Back at my son’s school, for example, the elementary grade teachers link the students’ iPads with Apple TV to improve and energize the way classroom discussions happen. The teachers also use Skype to host real-time virtual guest presenters. Teachers, for instance, invite book authors from around the world to interact with students. They Skype in specialists, such as in math or the sciences, to provide students with a much more enhanced classroom experience. In addition, the school uses Moodle to unite and transmit online the constant information and data flow between students, teachers and parents.
Along this line, I came across a recent article in Southwest Airline’s Spirit magazine, titled “Flipped Out,” by Jennifer Miller. The article covers a nascent trend of secondary school classroom pedagogy wherein the teacher inverts or “flips” homework and classroom instruction. In other words, flipped classrooms allow students at home to use devices and laptops to view videos and related content of classroom lecture instruction while classic homework activity (e.g., working solo on math or chemistry problems) is done collaboratively in class.
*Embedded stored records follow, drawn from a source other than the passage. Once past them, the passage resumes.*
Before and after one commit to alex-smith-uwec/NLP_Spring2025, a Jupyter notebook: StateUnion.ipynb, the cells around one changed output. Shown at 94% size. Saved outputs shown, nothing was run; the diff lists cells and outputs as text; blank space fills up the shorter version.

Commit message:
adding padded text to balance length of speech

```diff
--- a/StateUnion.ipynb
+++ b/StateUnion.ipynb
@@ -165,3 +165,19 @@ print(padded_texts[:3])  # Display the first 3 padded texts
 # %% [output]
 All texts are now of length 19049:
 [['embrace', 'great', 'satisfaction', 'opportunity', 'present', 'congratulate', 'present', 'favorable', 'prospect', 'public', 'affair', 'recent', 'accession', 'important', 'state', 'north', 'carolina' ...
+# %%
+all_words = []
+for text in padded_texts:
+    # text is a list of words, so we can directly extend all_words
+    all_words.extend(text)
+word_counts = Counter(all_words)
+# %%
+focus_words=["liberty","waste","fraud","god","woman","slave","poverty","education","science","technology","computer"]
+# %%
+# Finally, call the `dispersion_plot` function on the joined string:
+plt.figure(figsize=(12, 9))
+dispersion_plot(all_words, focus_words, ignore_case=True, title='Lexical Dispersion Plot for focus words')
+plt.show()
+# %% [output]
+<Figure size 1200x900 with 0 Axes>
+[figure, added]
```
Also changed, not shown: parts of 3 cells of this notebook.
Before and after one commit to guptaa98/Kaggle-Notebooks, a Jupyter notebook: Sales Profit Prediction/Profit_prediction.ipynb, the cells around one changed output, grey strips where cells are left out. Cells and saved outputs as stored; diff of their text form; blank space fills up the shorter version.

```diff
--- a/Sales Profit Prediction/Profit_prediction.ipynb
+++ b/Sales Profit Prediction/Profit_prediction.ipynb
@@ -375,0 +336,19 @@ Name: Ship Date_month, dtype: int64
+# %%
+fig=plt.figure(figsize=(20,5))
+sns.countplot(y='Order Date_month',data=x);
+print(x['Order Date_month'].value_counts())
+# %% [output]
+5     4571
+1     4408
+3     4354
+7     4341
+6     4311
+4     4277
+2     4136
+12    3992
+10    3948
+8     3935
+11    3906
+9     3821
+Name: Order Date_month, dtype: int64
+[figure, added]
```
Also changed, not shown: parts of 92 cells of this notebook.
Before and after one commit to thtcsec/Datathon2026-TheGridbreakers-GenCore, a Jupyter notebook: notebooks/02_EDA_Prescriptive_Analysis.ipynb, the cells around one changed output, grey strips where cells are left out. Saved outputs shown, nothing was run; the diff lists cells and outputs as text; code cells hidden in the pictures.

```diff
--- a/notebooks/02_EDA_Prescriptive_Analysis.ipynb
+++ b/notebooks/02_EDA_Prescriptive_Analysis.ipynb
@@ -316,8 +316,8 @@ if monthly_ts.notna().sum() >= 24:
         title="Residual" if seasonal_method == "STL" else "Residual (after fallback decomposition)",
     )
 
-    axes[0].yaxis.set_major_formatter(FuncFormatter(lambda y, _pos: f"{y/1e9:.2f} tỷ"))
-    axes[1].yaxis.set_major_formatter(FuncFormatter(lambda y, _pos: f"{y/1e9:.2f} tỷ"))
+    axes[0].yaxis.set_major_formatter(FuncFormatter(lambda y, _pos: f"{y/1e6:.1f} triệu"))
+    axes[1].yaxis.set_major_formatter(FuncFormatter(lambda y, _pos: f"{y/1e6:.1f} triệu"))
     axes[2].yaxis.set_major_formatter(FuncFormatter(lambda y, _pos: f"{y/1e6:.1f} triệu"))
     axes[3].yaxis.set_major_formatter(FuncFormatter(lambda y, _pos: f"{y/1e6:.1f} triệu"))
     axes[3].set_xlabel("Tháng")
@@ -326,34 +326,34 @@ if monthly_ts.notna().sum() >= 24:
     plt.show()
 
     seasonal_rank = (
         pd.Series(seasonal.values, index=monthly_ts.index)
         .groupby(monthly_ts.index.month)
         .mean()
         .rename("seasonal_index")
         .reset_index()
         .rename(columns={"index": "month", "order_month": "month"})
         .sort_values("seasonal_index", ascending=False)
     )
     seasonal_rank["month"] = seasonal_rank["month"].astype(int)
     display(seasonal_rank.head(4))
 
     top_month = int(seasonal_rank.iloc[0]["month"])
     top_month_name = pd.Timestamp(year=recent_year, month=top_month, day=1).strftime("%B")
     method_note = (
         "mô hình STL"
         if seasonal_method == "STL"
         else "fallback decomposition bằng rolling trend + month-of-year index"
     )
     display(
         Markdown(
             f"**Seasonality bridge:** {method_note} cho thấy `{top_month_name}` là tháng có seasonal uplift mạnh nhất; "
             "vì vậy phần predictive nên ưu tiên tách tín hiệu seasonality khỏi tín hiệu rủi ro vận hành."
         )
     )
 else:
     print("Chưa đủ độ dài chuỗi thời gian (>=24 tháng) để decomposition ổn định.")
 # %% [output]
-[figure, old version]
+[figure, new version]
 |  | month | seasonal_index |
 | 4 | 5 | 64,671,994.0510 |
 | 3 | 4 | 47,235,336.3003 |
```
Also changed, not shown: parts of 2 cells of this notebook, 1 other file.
Under this method, the expectation is kids will pay more attention to the instruction via video and then more effectively apply their knowledge in the classroom through collaborative problem-solving.
As a lay person to the field of teaching, I’m not ready to endorse the concept of the flipped classroom. Yet as a trained technologist and advocate for the power of technology to improve the way we do things, I’m always interested in seeing how technology is pushing new boundaries in teaching and learning.
Simply put, the way we use technology today is changing old patterns, processes and procedures in our lives. And it’s not just a factor of improved access to fast Internet, but also how we’re deploying cloud computing technology to transform the way people collaborate, share ideas and save time.
At Motifworks, we’re helping develop and design education-focused mobile apps to help young people succeed. One app, called Ola Mundo, is crafted for children with autism and speech delay to enable them to engage in enjoyable learning and communication with others. Built for the iPad, Ola Mundo provides an easy-to-use illustrated symbol language and child-friendly layout to empower children with special communications needs.
When it comes to education and technology, my own sense is we should let students join more in the effort to find new ways to spark learning and growth. Using computer services via the cloud, we’ve developed better ways to organize and administer our adult lives, whether it’s banking, business administration, travel, health care, government services – you name it. So, why not listen more to our students and fully extend the power of technology to fuel their learning and academic success?